*** Block opens ***
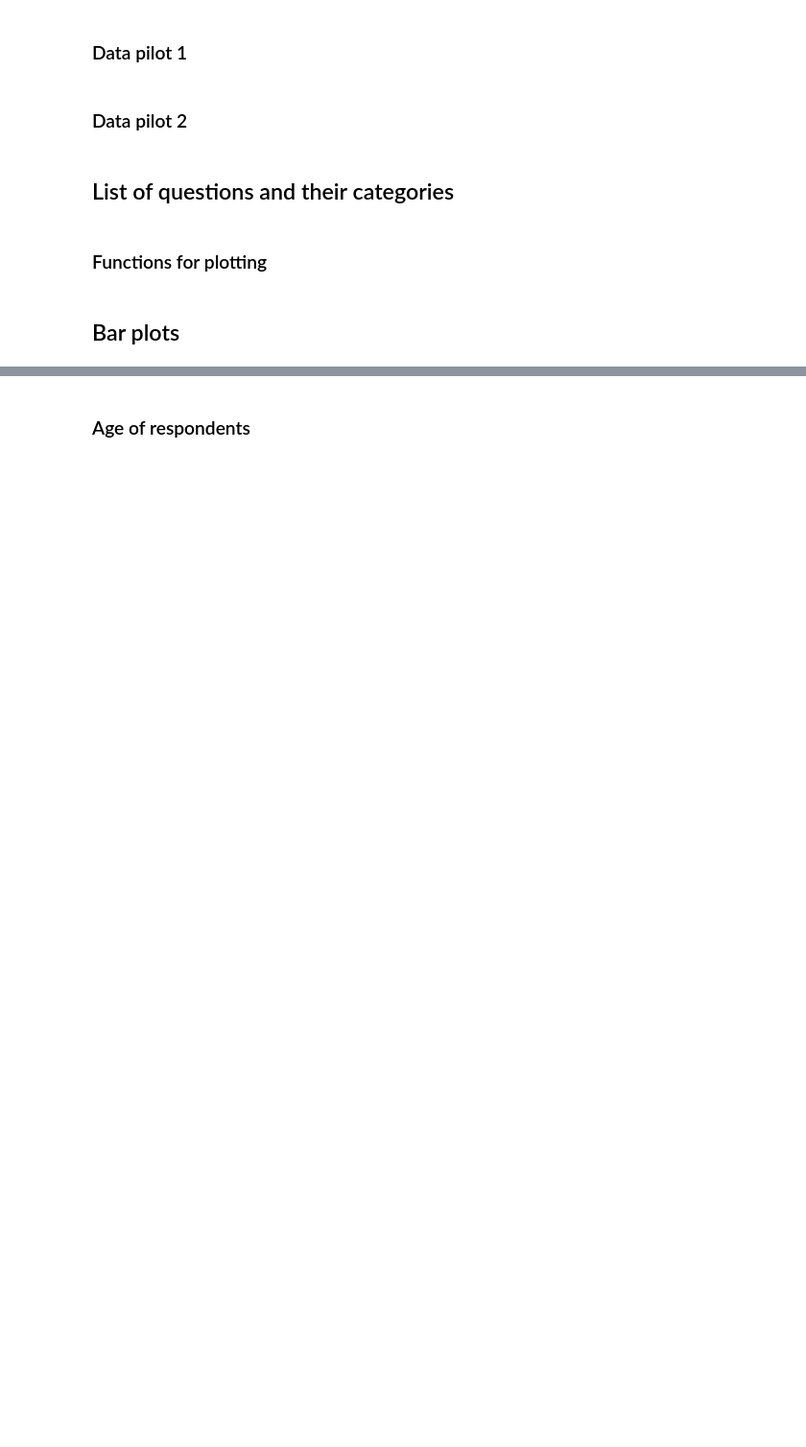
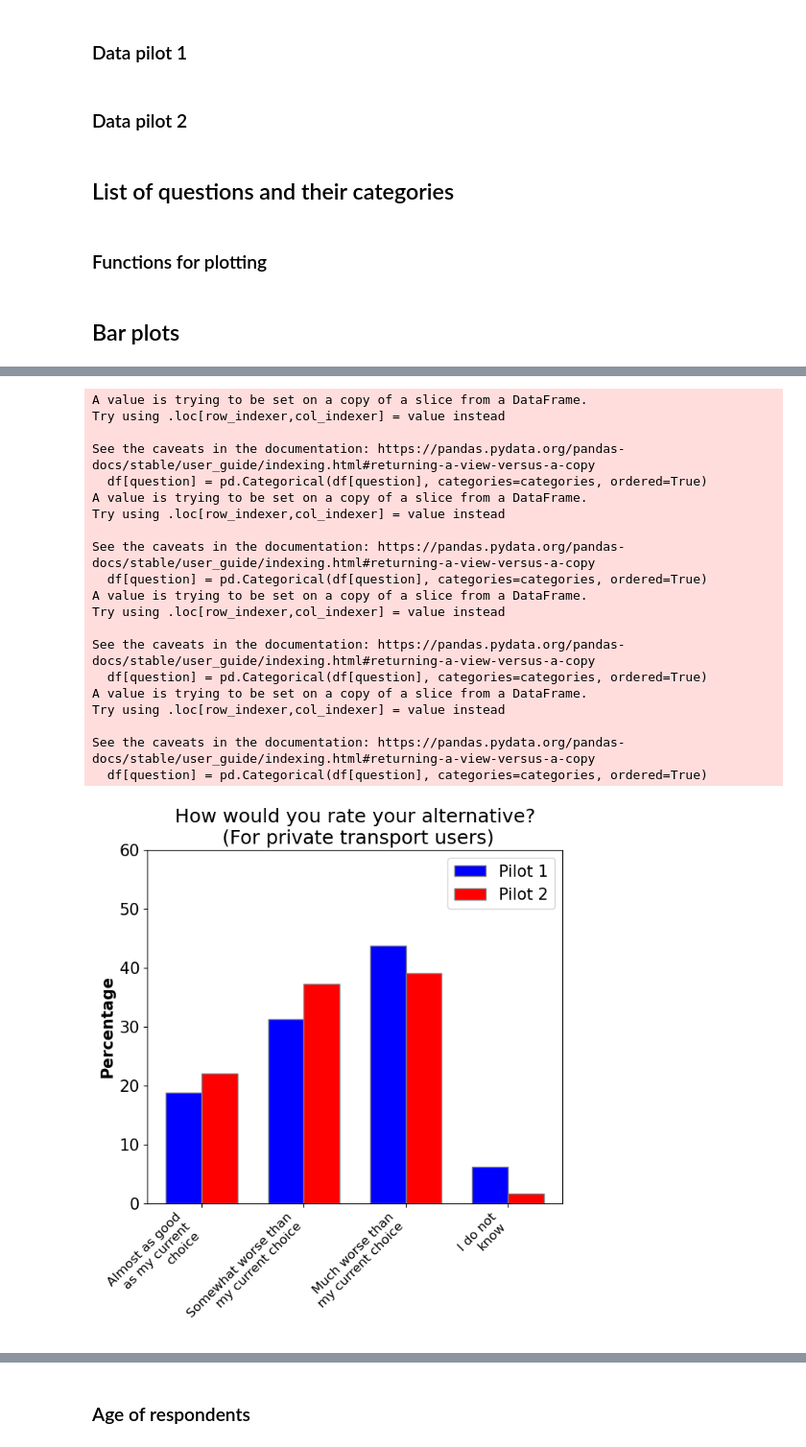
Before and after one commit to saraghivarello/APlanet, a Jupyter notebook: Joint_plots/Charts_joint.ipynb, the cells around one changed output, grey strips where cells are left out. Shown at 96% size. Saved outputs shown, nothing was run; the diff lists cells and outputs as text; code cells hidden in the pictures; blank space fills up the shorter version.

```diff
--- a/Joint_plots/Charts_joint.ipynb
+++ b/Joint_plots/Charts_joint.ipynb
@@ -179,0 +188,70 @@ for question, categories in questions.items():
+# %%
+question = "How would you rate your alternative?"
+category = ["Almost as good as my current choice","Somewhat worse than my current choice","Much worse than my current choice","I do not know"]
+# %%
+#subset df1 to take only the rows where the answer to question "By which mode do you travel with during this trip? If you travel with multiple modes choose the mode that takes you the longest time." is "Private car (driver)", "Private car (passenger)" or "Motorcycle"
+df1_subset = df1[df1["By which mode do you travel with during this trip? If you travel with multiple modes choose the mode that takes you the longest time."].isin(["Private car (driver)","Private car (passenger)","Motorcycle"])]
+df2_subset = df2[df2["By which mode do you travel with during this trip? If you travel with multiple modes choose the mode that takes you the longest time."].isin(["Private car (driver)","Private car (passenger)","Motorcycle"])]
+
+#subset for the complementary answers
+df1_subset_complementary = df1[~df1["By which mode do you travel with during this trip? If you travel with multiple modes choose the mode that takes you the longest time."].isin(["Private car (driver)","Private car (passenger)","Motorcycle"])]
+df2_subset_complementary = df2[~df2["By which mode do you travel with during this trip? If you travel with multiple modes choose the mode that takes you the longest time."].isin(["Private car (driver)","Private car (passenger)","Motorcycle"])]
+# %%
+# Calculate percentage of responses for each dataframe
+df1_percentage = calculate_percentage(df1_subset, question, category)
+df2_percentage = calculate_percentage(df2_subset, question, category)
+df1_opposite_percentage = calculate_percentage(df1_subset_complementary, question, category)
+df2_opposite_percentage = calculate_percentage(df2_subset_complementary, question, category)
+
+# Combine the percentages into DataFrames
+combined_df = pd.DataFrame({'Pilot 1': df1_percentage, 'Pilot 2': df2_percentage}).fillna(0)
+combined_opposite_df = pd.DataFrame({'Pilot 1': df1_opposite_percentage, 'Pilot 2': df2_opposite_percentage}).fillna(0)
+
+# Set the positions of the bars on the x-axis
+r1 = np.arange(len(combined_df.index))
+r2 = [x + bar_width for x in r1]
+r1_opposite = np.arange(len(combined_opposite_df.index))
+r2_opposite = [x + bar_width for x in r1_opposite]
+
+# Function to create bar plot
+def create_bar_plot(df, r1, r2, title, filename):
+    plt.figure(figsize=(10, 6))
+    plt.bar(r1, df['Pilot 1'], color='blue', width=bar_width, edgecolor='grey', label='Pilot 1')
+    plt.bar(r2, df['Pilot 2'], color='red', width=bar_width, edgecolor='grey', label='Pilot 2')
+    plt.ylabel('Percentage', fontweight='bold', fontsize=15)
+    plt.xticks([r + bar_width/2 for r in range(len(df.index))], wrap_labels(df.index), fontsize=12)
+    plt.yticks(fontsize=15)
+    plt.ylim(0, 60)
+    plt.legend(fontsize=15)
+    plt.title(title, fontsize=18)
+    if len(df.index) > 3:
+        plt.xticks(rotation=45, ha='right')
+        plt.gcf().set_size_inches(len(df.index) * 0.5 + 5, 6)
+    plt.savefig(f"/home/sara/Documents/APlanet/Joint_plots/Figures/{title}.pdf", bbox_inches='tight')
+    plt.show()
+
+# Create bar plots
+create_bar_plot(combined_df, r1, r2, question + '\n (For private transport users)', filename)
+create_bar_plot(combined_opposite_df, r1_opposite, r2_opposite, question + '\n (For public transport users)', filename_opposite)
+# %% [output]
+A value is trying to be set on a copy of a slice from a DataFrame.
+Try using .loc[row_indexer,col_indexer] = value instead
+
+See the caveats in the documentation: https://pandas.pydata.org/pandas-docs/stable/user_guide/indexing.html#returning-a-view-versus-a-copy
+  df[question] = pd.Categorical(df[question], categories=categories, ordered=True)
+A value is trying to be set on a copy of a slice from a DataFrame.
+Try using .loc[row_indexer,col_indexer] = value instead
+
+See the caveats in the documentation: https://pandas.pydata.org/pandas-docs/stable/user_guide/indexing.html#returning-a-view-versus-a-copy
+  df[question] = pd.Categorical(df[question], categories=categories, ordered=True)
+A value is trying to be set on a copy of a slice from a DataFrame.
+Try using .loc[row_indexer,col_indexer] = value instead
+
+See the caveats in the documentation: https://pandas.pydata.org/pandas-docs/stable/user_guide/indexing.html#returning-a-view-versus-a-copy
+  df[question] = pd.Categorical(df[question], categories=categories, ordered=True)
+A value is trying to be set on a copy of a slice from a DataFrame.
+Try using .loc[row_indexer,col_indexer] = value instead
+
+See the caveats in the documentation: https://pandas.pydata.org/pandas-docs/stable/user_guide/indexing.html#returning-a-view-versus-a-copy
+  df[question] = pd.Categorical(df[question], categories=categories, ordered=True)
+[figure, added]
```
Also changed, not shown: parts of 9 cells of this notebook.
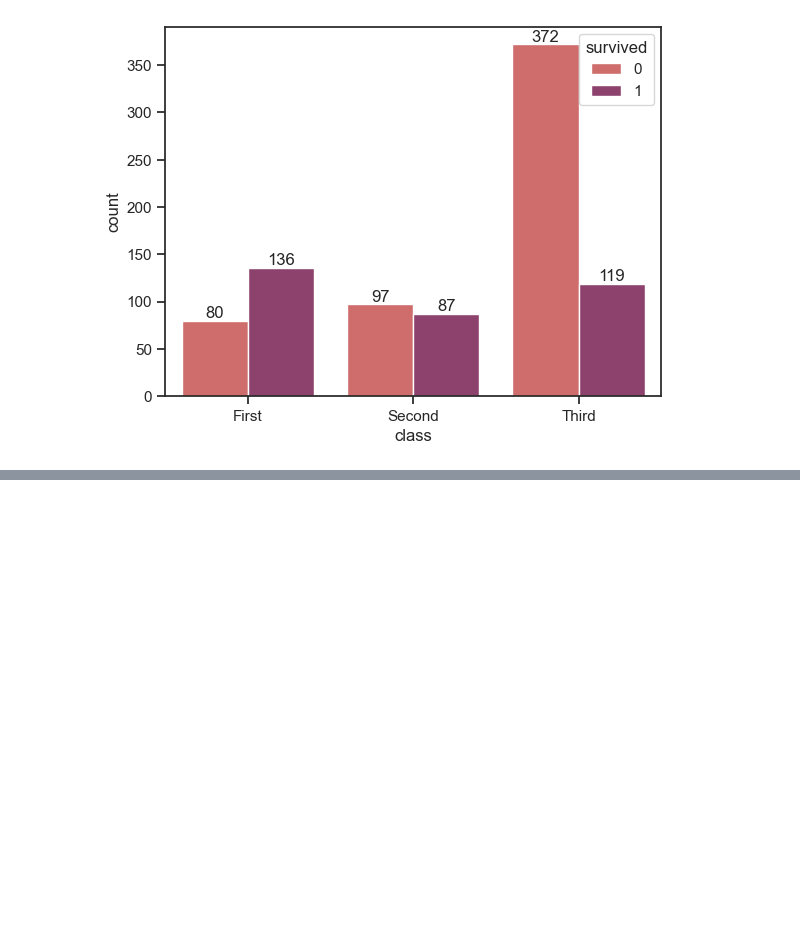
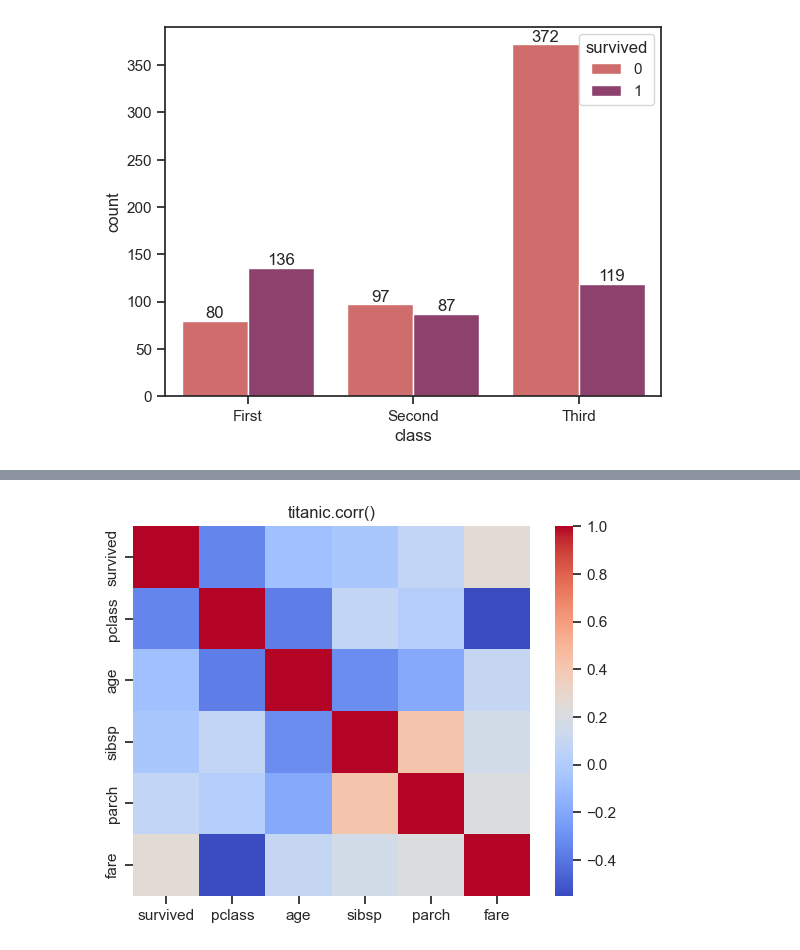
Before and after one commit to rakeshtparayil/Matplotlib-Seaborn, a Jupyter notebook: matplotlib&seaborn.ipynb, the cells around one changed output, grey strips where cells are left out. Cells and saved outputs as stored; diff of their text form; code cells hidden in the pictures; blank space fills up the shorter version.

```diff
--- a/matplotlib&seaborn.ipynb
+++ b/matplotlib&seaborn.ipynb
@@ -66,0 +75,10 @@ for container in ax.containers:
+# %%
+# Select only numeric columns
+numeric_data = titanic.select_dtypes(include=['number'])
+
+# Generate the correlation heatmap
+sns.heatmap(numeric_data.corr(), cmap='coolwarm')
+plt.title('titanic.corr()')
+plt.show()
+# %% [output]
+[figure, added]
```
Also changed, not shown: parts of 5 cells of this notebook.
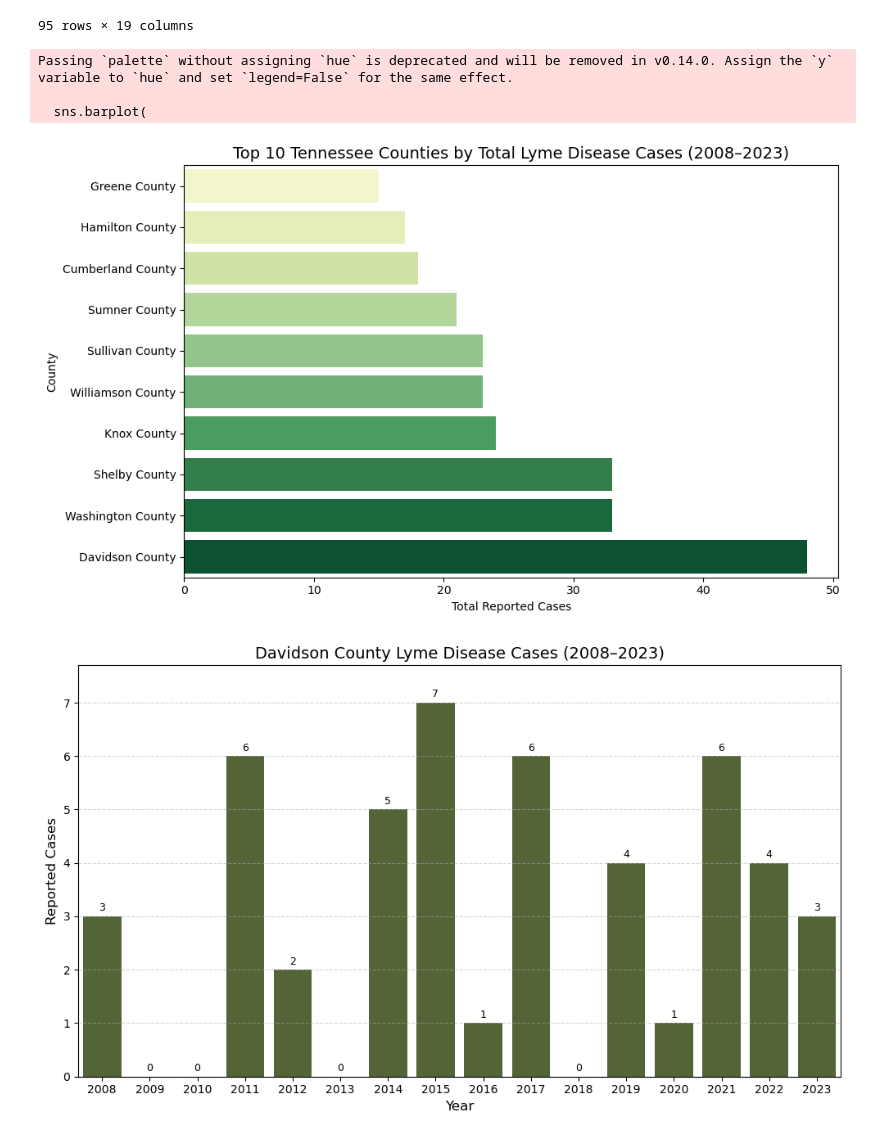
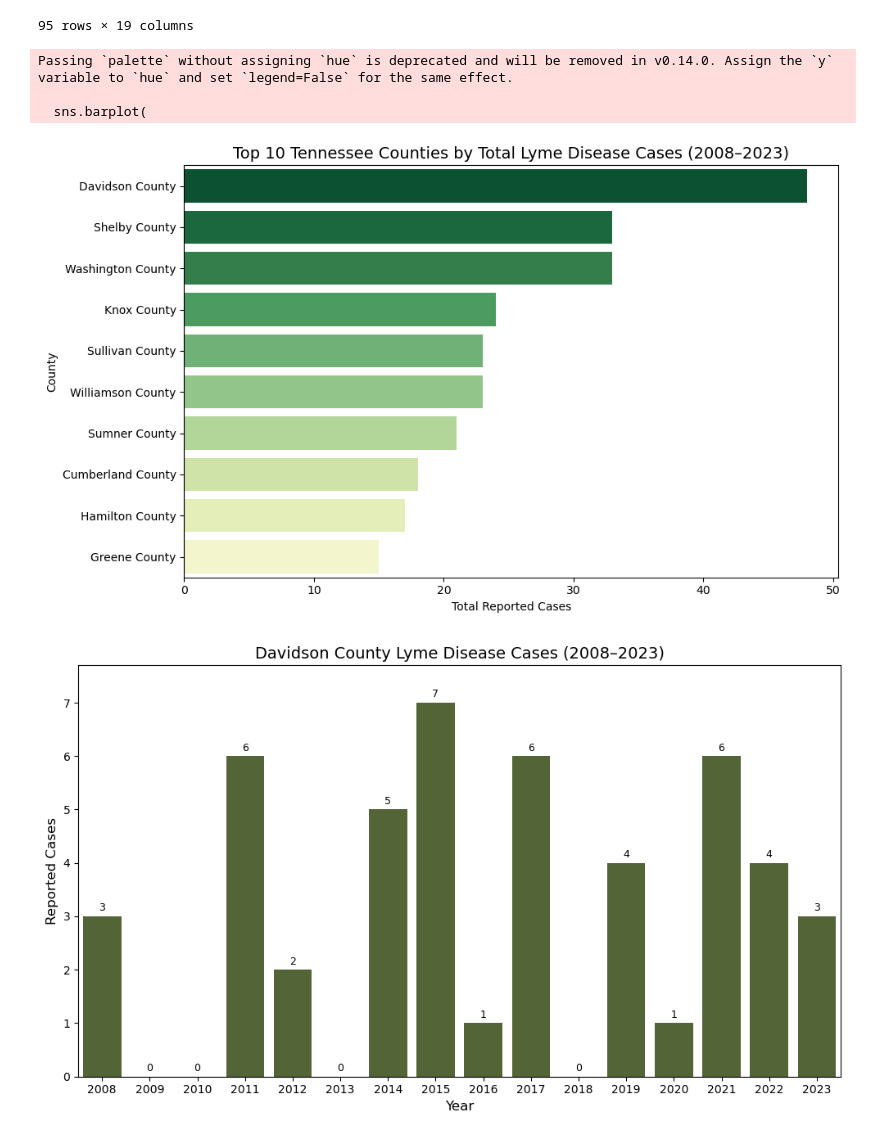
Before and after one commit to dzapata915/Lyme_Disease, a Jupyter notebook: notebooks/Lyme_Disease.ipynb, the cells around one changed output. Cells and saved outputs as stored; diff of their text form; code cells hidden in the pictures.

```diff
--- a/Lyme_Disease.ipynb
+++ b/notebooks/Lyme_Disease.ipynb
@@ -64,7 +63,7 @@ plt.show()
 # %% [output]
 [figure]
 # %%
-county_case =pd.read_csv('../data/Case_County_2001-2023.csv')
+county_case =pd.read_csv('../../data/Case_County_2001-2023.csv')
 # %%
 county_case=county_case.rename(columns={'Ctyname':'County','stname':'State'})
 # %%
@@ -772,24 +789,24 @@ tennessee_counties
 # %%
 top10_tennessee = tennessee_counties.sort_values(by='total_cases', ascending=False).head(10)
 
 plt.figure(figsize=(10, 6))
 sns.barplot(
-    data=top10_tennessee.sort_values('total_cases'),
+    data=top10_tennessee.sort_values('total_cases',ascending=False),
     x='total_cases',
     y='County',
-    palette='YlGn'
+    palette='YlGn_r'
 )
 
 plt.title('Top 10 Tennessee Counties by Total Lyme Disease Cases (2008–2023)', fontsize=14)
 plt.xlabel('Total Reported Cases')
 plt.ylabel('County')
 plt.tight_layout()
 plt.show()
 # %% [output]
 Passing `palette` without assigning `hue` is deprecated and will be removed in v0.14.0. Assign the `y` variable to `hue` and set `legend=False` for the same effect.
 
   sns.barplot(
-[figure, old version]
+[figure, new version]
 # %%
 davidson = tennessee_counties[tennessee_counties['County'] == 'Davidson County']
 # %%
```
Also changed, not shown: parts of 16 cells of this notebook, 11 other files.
*** Block closes ***
**Your assignment**
Find all lines in the records that hold the word "title". Copy them.

**Solution to the exercise**
+def create_bar_plot(df, r1, r2, title, filename):
+    plt.title(title, fontsize=18)
+    plt.savefig(f"/home/sara/Documents/APlanet/Joint_plots/Figures/{title}.pdf", bbox_inches='tight')
+plt.title('titanic.corr()')
 plt.title('Top 10 Tennessee Counties by Total Lyme Disease Cases (2008–2023)', fontsize=14)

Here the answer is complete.